DEMAND ACCOUNTABILITY, STOP ENABLING BAD BEHAVIOR!
By Max R. Weller
Read the article by Shari Caudron from 5280 magazine in December of 2009, six years ago. Excerpt is copied below:
For evidence of Transition’s success, meet Timothy Stoakes, a large, affable man who looks like a young Santa Claus. Now 40 years old, Stoakes has been in and out of jail since he was 18 for what he calls nonviolent, “nonconfrontational” property crimes he committed to support a cocaine habit.
Stoakes ended up in the Transition program while awaiting sentencing on a counterfeiting charge. “Tim was showing all the signs of someone willing to change,” [Commander Bill] Black says, “and we thought Transition would have a positive impact on his future sentencing.”

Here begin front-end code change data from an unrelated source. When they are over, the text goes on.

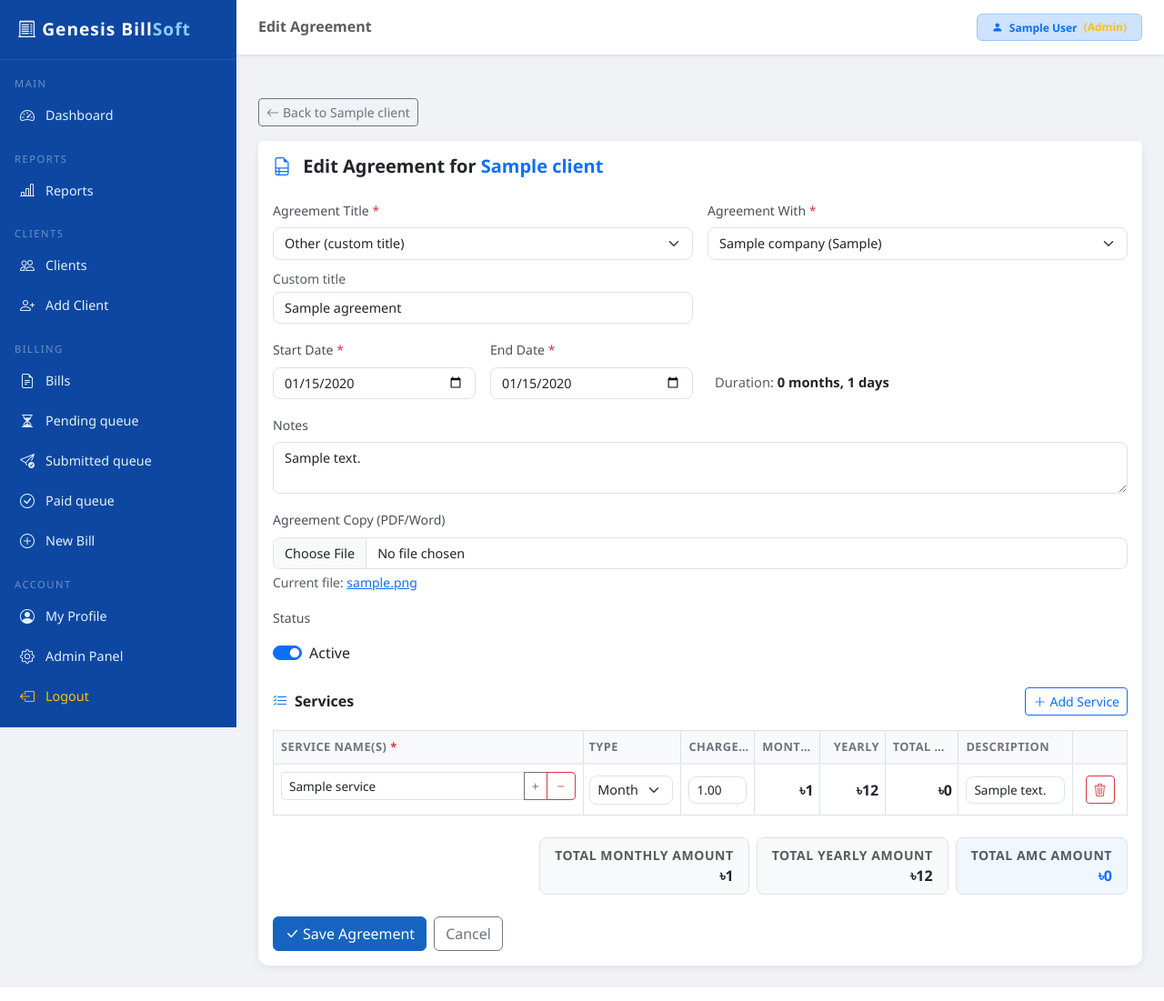
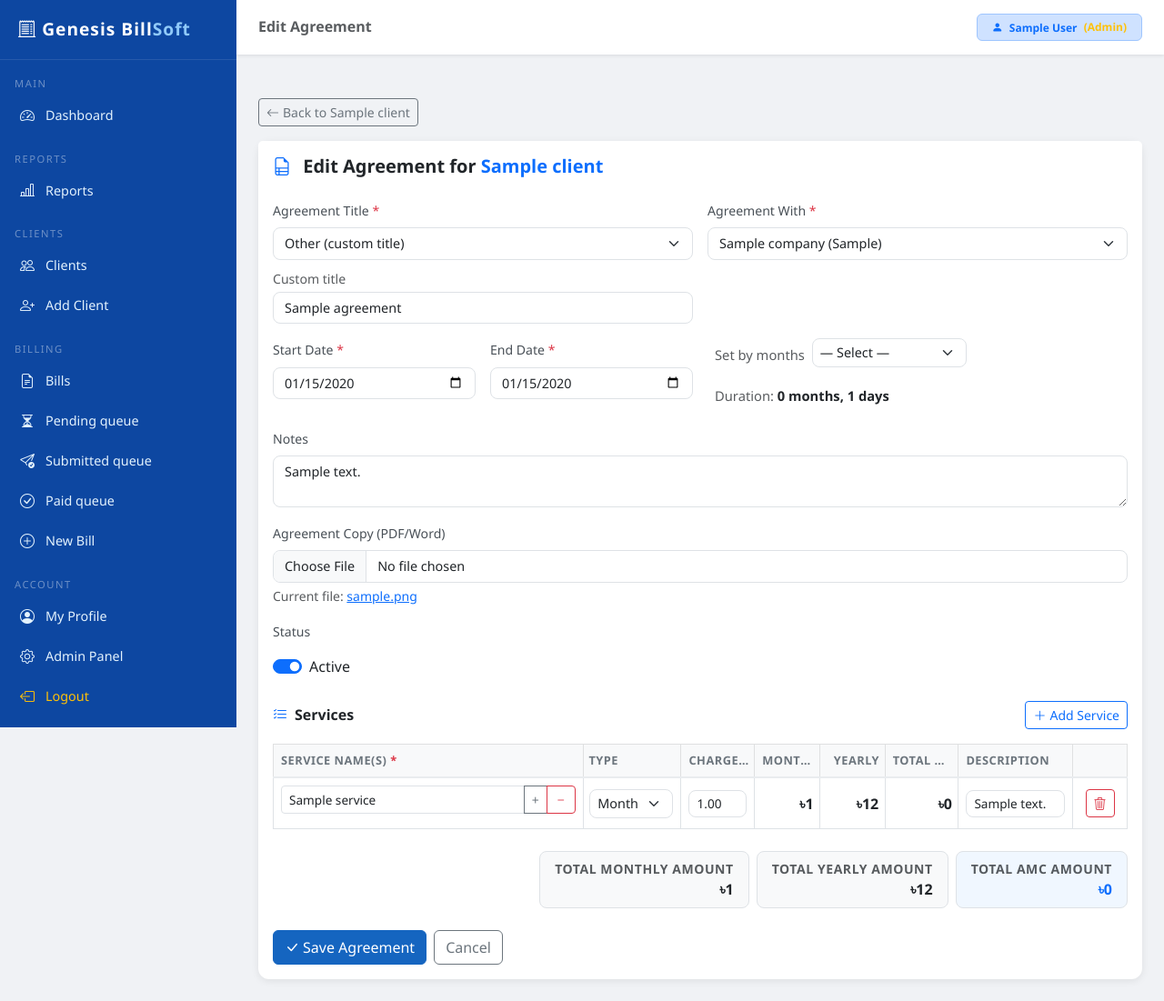
Before and after one commit to gtlfilesbd-droid/Genesis-Service-Billing-Software, a Django app: page /clients/agreement/1/edit/ in a window 1280 px wide. Shown: the whole page at 91% size. Run offline with Django 4.2, Linux system fonts and the light colour scheme; a user stored in the database is signed in; tables that the repository leaves empty hold one stand-in row (values such as "Sample post").

Commit message:
Agreement End date auto set by selected month from drop down

```diff
--- a/billing_system/templates/clients/agreement_form.html
+++ b/billing_system/templates/clients/agreement_form.html
@@ -58,9 +58,25 @@
                     <input type="date" name="end_date" class="form-control" value="{% if agreement and agreement.end_date %}{{ agreement.end_date|date:'Y-m-d' }}{% endif %}" required>
                 </div>
                 <div class="col-md-6 d-flex align-items-end">
-                    <div class="form-text ms-md-2 mb-2" style="font-size:.92rem;">
-                        <span class="text-muted">Duration:</span>
-                        <span class="fw-semibold text-dark" id="agreementDurationText">—</span>
+                    <div class="d-flex flex-wrap gap-3 align-items-end ms-md-2 mb-2 w-100">
+                        <div class="d-flex align-items-center gap-2">
+                            <label for="agreementMonthsSelect" class="form-text text-muted mb-0" style="font-size:.92rem; white-space:nowrap;">Set by months</label>
+                            <select id="agreementMonthsSelect" class="form-select form-select-sm" style="width:170px;">
+                                <option value="">— Select —</option>
+                                <option value="1">1 month</option>
+                                <option value="3">3 months</option>
+                                <option value="6">6 months</option>
+                                <option value="9">9 months</option>
+                                <option value="12">12 months</option>
+                                <option value="18">18 months</option>
+                                <option value="24">24 months</option>
+                                <option value="36">36 months</option>
+                            </select>
+                        </div>
+                        <div class="form-text mb-0" style="font-size:.92rem;">
+                            <span class="text-muted">Duration:</span>
+                            <span class="fw-semibold text-dark" id="agreementDurationText">—</span>
+                        </div>
                     </div>
                 </div>
                 <div class="col-12">
@@ -385,6 +401,25 @@ function _normalizeDateOnly(d) {
     return x;
 }
 
+function _formatISODate(d) {
+    if (!d) return '';
+    const y = d.getFullYear();
+    const m = String(d.getMonth() + 1).padStart(2, '0');
+    const day = String(d.getDate()).padStart(2, '0');
+    return `${y}-${m}-${day}`;
+}
+
+// Bill To for a term of N months = start + N months - 1 day
+function billToFromStart(start, months) {
+    const s = _normalizeDateOnly(start);
+    const mm = Number(months || 0);
+    if (!s || !mm || mm < 1) return null;
+    const x = _normalizeDateOnly(addMonthsJs(s, mm));
+    if (!x) return null;
+    x.setDate(x.getDate() - 1);
+    return x;
+}
+
 /**
  * Duration shown as "X months, Y days" based on anniversary month-add logic:
  * months = max m where addMonthsJs(start, m) <= end; days = remaining days.
@@ -393,14 +428,9 @@ function diffMonthsDays(start, end) {
     const s = _normalizeDateOnly(start);
     const e = _normalizeDateOnly(end);
     if (!s || !e || e < s) return null;
-    // Month counting matches billing maturity periods:
-    // Bill To for m months = addMonthsJs(start, m) - 1 day (except m=0 baseline at start)
     function billToForMonths(m) {
         if (!m) return _normalizeDateOnly(s); // 0 months baseline
-        const x = _normalizeDateOnly(addMonthsJs(s, m));
-        if (!x) return null;
-        x.setDate(x.getDate() - 1);
-        return x;
+        return billToFromStart(s, m);
     }
 
     let m = 0;
@@ -436,6 +466,40 @@ function updateAgreementDurationText() {
         return;
     }
     el.textContent = `${d.months} months, ${d.days} days`;
+}
+
+function syncMonthsSelectWithDates() {
+    const sel = document.getElementById('agreementMonthsSelect');
+    if (!sel) return;
+    const startEl = document.querySelector('input[name="start_date"]');
+    const endEl = document.querySelector('input[name="end_date"]');
+    const s = parseDate(startEl?.value);
+    const e = parseDate(endEl?.value);
+    if (!s || !e) {
+        sel.value = '';
+        return;
+    }
+    const options = Array.from(sel.options).map(o => o.value).filter(v => v);
+    const match = options.find(v => {
+        const bt = billToFromStart(s, Number(v));
+        return bt && _formatISODate(bt) === _formatISODate(_normalizeDateOnly(e));
+    });
+    sel.value = match || '';
+}
+
+function onMonthsSelectChange() {
+    const sel = document.getElementById('agreementMonthsSelect');
+    const startEl = document.querySelector('input[name="start_date"]');
+    const endEl = document.querySelector('input[name="end_date"]');
+    if (!sel || !startEl || !endEl) return;
+    const months = Number(sel.value || 0);
+    const s = parseDate(startEl.value);
+    if (!s || !months) return;
+    const bt = billToFromStart(s, months);
+    if (!bt) return;
+    endEl.value = _formatISODate(bt);
+    // Trigger recalcs + duration update
+    recalcAmcTotals();
 }
 
 function formatBDT(n) {
@@ -487,6 +551,7 @@ function recalcAmcTotals() {
     const years = yearsInPeriod(start, end);
 
     updateAgreementDurationText();
+    syncMonthsSelectWithDates();
 
     let grand = 0;
     let grandMonthly = 0;
@@ -545,5 +610,8 @@ document.addEventListener('change', (e) => {
 
 recalcAmcTotals();
 updateAgreementDurationText();
+syncMonthsSelectWithDates();
+
+document.getElementById('agreementMonthsSelect')?.addEventListener('change', onMonthsSelectChange);
 </script>
 {% endblock %}
```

Which is exactly what happened. Like numerous inmates in the program, Stoakes has prepared an extensive profile to demonstrate to judges and lawyers his accomplishments while in Transition, and his goals upon release. The moving document contains 15 pages of handwritten text, along with letters of support and certificates for some of the courses Stoakes has completed. It shows that in the span of about 10 months he finished 74 classes worth more than 1,000 hours. During that time, Stoakes, an aspiring writer, authored five essays, 11 short stories (three of which were entered in writing contests), and the drafts of three novels. He also mentored another inmate toward the completion of his General Equivalency Diploma; taught classes to other inmates on self-esteem, writing, and racial acceptance; and is working on an inspirational book about what he’s learned from his Transition process.

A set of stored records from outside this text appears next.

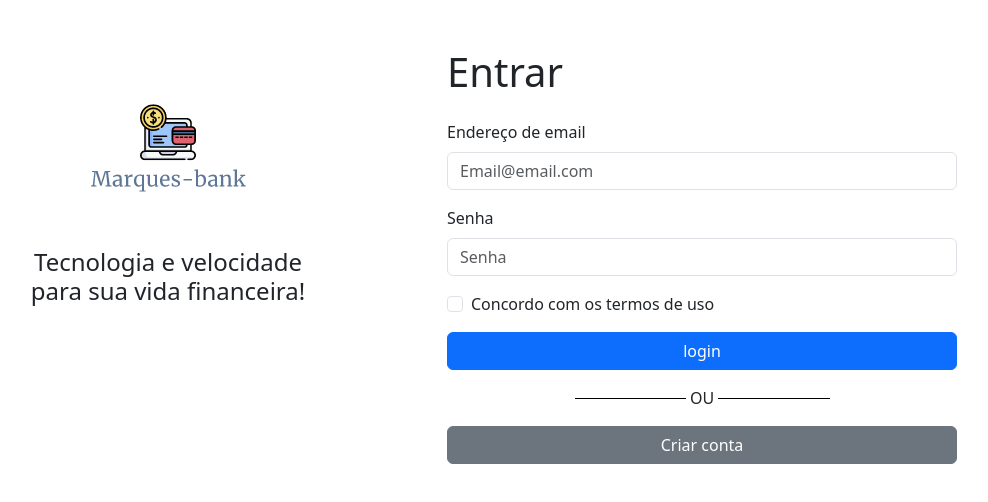
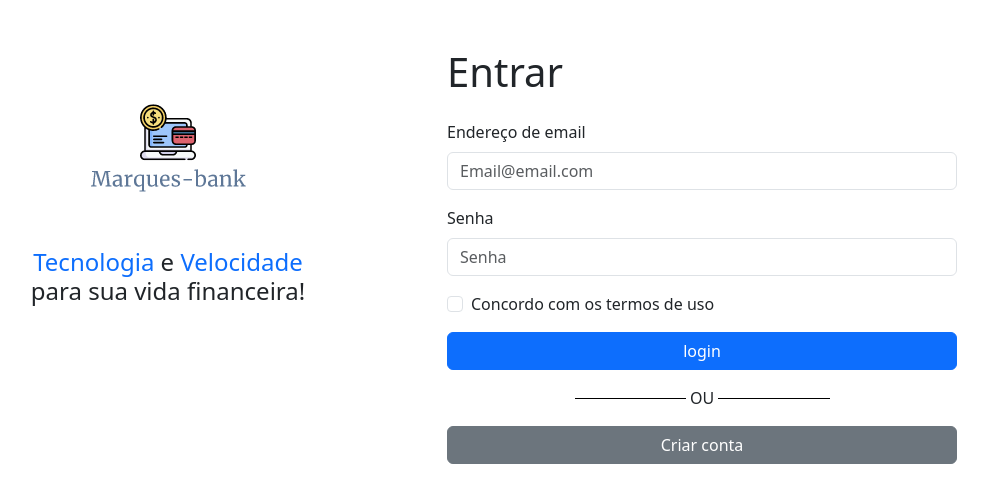
Before and after one commit to JoaoVMarques/marques-bank, a React (Vite) app: page / in a window 1280 px wide. Shown: the top 502 px of the page, without its empty margins (205-1193 px from the left). Built offline with nearby package versions, Linux system fonts and the light colour scheme.

Commit message:
adicionando componente proprio para slogan e dando uma cor de destaque para ela

```diff
--- a/src/App.tsx
+++ b/src/App.tsx
@@ -4,9 +4,7 @@ import Login from './pages/loginScreen/LoginScreen.tsx';
 
 function App() {
   return (
-    <>
-      <Login />
-    </>
+    <Login />
   );
 }
 
--- a/src/pages/loginScreen/components/Slogan.tsx
+++ b/src/pages/loginScreen/components/Slogan.tsx
@@ -5,7 +5,9 @@ function Slogan() {
     <Container>
       <Row>
         <Col>
-                <h4 className='text-center mb-0'>Tecnologia e velocidade</h4>
+          <h4 className='text-center mb-0 text-primary'>Tecnologia
+          <span className='text-body'> e </span>
+          Velocidade</h4>
         </Col>
       </Row>
       <Row>
```
Also changed, not shown: .eslintrc.json. Lines whose indentation alone changed are shown as unchanged.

Although Stoakes was originally sentenced to six years in a state correctional facility, his Transition profile, along with testimony from Black and other jail officials, compelled the assistant district attorney to ask the judge for a reconsideration hearing in just 120 days. “I’ve rarely seen this happen,” Black says. “Had Tim not been in Transition and changed the way he did, the assistant DA never would have made a recommendation like that.”
Stoakes could turn out to be the sort of model inmate who could bolster the argument for expanding Transition-type programs. But could Transition work in communities that lack Boulder’s “I’m OK, You’re OK” vibe? It’s difficult to say. Similar programs are having a noticeable effect in jails in El Paso and Denver counties, but Black says the range of programming in Boulder is unique, largely because of the extensive support the jail receives from the local community. He doesn’t mean financial support; Boulder County Jail doesn’t have any more funds than any other cash-strapped facility. He’s talking about residents who are willing to donate time and expertise to courses that literally couldn’t exist without them. “The most precious thing you can ask is for a person to donate their time,” he says, “and we are blessed with that here.”
End of excerpt.
In fact, Timothy Stoakes has turned out to be the sort of guy who was involved in yet another crime this morning; see Boulder sheriff: Shoplifting suspect arrested after crashing car, attempting home break-in from the Times-Call.
Boulder County sheriff’s deputies take shoplifting suspect Timothy Stoakes into custody Wednesday morning after being apprehended in the Heatherwood subdivision of Gunbarrel. (Kira Horvath / Staff Photographer)
What a waste of time and effort in a failed rehabilitation of this career criminal. One thing I’m sure of is that nobody in authority here inside the Boulder Bubble will want to be held accountable for Mr. Stoakes’ relapse into lawlessness.
And it’s entirely possible that I did see this character at Boulder Shelter for the Homeless, as I seem to recall . . .
Addendum 12/31/2015: See Timothy Stoakes LinkedIn profile; he’s a scam artist with his own foundation!